# YOUR ASSIGNMENT:
All lines below containing "audio" are to be listed.

# # # # #

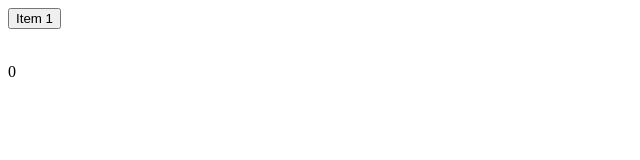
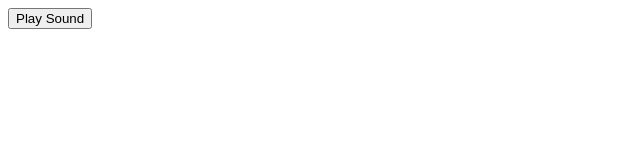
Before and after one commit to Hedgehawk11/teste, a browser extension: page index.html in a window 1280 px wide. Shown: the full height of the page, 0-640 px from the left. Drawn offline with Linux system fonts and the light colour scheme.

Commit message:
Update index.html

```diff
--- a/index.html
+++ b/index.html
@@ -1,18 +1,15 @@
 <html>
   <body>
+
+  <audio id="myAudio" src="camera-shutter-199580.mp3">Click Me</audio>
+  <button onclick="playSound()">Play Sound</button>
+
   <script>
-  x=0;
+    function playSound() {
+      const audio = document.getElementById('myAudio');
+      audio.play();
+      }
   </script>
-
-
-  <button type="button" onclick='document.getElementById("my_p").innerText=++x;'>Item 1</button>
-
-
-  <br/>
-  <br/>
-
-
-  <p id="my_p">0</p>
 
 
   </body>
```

# # # # #

# REPLY:
+  <audio id="myAudio" src="camera-shutter-199580.mp3">Click Me</audio>
+      const audio = document.getElementById('myAudio');
+      audio.play();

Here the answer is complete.